President Corazon Aquino named a human rights committee today and gave it broad powers to investigate widespread killings, torture and unexplained disappearances attributed to the Philippine military during the rule of deposed president Ferdinand Marcos.
Aquino's readiness to probe the military's human rights record, her recent release of top Communist leaders from jail, and her inability to bring a quick cease-fire in the conflict with Communist insurgents while she tries to negotiate with them are combining to maintain tensions between civilian and military leaders in her government, western and Filipino observers said. Several top military officers, including Defense Minister Juan Ponce Enrile, also served under Marcos.
The appointment of a human rights committee came amid further reported fighting between government forces and the Communist New People's Army, bringing the death toll to more than 100 in the three weeks since Aquino took power.
While virtually all Filipinos say they want a thorough investigation of rights violations under Marcos, many say they are also worried about conflicts that might result.
Newspaper columns and casual conversations raise the prospect that a full revelation could divide the civilian and military leaders who jointly overthrew Marcos last month.
"When we speak really of human rights violations in the context of the Marcos regime, military involvement is very much a central part of it," said Aquino's spokesman, Rene Saguisag, in announcing the new investigation.
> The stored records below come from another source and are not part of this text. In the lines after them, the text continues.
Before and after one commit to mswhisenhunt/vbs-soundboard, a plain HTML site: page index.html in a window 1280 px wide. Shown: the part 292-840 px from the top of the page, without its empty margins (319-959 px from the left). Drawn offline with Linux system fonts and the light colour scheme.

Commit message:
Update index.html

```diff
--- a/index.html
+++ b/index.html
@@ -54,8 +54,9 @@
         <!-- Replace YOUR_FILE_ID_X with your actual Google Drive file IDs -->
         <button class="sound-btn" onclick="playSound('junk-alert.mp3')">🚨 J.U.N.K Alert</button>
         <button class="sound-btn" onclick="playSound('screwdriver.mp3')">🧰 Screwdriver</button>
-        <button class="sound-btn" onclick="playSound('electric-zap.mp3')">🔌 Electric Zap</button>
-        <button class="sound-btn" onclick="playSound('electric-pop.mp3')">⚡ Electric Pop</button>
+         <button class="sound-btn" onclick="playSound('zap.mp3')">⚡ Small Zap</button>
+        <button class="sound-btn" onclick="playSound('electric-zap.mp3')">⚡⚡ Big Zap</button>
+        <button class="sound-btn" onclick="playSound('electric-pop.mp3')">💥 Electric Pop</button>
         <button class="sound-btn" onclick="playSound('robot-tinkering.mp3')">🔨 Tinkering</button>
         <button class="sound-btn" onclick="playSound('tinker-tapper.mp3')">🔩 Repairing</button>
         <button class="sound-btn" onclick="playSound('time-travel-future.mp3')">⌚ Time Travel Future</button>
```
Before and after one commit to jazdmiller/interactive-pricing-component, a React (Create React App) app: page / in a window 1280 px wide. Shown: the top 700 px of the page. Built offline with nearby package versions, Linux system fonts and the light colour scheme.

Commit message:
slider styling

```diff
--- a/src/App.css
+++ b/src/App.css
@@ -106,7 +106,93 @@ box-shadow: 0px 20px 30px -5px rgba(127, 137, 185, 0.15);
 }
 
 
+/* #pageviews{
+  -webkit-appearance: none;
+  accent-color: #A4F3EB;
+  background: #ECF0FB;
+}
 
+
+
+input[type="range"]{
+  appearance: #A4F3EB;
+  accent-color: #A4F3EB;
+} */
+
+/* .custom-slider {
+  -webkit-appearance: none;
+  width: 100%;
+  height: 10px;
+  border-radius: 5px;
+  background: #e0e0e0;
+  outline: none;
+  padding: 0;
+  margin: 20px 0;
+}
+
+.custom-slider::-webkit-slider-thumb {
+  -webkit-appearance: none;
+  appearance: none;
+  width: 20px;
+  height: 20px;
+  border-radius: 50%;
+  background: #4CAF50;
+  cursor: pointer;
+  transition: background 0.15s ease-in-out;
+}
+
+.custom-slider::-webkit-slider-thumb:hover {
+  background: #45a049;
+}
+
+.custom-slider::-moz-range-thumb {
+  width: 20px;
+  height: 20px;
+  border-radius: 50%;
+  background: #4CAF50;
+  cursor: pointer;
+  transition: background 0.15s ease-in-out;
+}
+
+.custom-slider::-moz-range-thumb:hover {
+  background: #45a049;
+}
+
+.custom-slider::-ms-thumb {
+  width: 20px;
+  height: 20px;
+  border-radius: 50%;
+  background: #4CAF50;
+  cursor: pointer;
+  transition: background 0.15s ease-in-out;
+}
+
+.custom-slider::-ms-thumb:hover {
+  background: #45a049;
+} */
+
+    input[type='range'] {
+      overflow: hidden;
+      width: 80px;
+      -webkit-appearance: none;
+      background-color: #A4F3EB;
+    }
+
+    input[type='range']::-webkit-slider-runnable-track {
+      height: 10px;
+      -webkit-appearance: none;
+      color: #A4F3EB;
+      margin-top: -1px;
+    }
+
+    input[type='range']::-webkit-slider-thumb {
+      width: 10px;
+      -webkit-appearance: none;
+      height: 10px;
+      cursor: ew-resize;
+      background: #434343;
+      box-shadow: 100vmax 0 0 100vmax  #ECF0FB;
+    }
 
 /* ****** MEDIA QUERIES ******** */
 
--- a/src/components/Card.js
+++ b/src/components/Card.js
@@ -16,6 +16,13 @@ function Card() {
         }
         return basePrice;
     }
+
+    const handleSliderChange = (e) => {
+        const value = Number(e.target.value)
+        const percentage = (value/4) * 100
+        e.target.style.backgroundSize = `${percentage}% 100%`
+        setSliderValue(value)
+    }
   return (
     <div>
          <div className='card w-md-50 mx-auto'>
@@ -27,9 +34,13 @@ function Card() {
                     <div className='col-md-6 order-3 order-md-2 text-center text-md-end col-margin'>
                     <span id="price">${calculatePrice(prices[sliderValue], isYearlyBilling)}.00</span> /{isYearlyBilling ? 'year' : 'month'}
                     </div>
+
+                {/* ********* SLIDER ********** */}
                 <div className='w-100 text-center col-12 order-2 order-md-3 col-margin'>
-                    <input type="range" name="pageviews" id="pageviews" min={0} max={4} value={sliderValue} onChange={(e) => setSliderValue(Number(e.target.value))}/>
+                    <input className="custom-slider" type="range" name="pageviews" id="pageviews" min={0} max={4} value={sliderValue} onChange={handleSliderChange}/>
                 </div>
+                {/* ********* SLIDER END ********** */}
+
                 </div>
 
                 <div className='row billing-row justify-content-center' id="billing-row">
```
Human rights organizations in the Philippines have said Marcos' government summarily executed 2,256 people from 1977 to 1986. Other groups, such as the London-based Amnesty International, say Marcos' military authorities regularly tortured prisoners and gunned down civilians suspected of sympathizing with the Communists.
The seven-member Presidential Committee on Human Rights includes several members of human rights groups whose leaders remain privately critical of Aquino's military officeholders, charging them with having willfully failed to prevent or investigate human rights abuses by the military during Marcos' years. The committee chairman, former senator Jose W. Diokno, and committee member William Claver are leaders of one such organization, the Free Legal Assistance Group.
A third member, the Rev. Marianni Dimaraanan, is director of a human rights group known as Task Force for Detainees. Both organizations have privately criticized armed forces chief of staff Gen. Fidel Ramos and Defense Minister Enrile, although not in public statements, since Aquino appointed them to her new government last month. Ramos and Enrile led the military rebellion that helped oust Marcos.
Aquino's civilian supporters share the human rights activists' suspicions of Enrile. Political prisoners released by Aquino have predicted that Enrile would be tarnished by any thorough investigation of past military practices.
"We would be faced with a real crisis if he were found guilty," one official said recently. Reflecting on support for Enrile within the military officer corps, he said, "It would be difficult to keep him, but certainly difficult to make him go."
Enrile and other top military figures have warned against Aquino's policy of reconciliation with the Communist rebels, including her orders to release all political prisoners and her plans for a six-month truce. Enrile repeated the warning yesterday, saying the government should press the Communists to show quickly that they plan to join the truce.
Enrile suggested that the government's efforts to draw guerrillas, whose armed regulars are estimated to be about 12,500, down from the hills had been ineffective. He accused hard-line Communist units of stepping up their attacks on government forces. The military "have been suffering casualties because they want to heed the call of our president for unity and reconciliation," Enrile said.
Reports by the government and newspapers have recorded more than 100 dead in attacks by suspected Communist rebels since Aquino took power on Feb. 25. Three clashes reported today, including an attack on a police station on the battle-torn island of Mindanao, were said to have killed at least 27 persons.
Gen. Ramos parachuted into a field of sugar cane today on the central island of Negros, where the insurgency has grown the most rapidly in recent years, and called on residents to cooperate with the military in seeking peace.
It remained unclear whether Aquino's human rights committee would press to reopen the investigation into the 1983 killing of her husband, Benigno (Ninoy) Aquino Jr., then Marcos' most prominent political opponent. Aquino has avoided calling for a retrial of the 25 military officers and one civilian acquitted last December. The trial was widely regarded as a sham.
But since Marcos' fall last month, the chief prosecutor in the trial has announced that Marcos had intervened personally to ensure the acquittal of the men, including his military chief, Gen. Fabian Ver.
Public pressure for a retrial has grown in recent weeks, and many of the defendants are being held in custody. Manila's Philippine Daily Inquirer showed a sketch of Aquino's bleeding body today on its front page, beneath the headline "People Power Push Justice for Ninoy."
In another development, Political Affairs Minister Antonio Cuenco said today that four out of the five Cabinet members assigned to study the issue of a revolutionary government will recommend Wednesday that, instead of a unilateral declaration, the National Assembly be convened in two months to give Aquino emergency powers.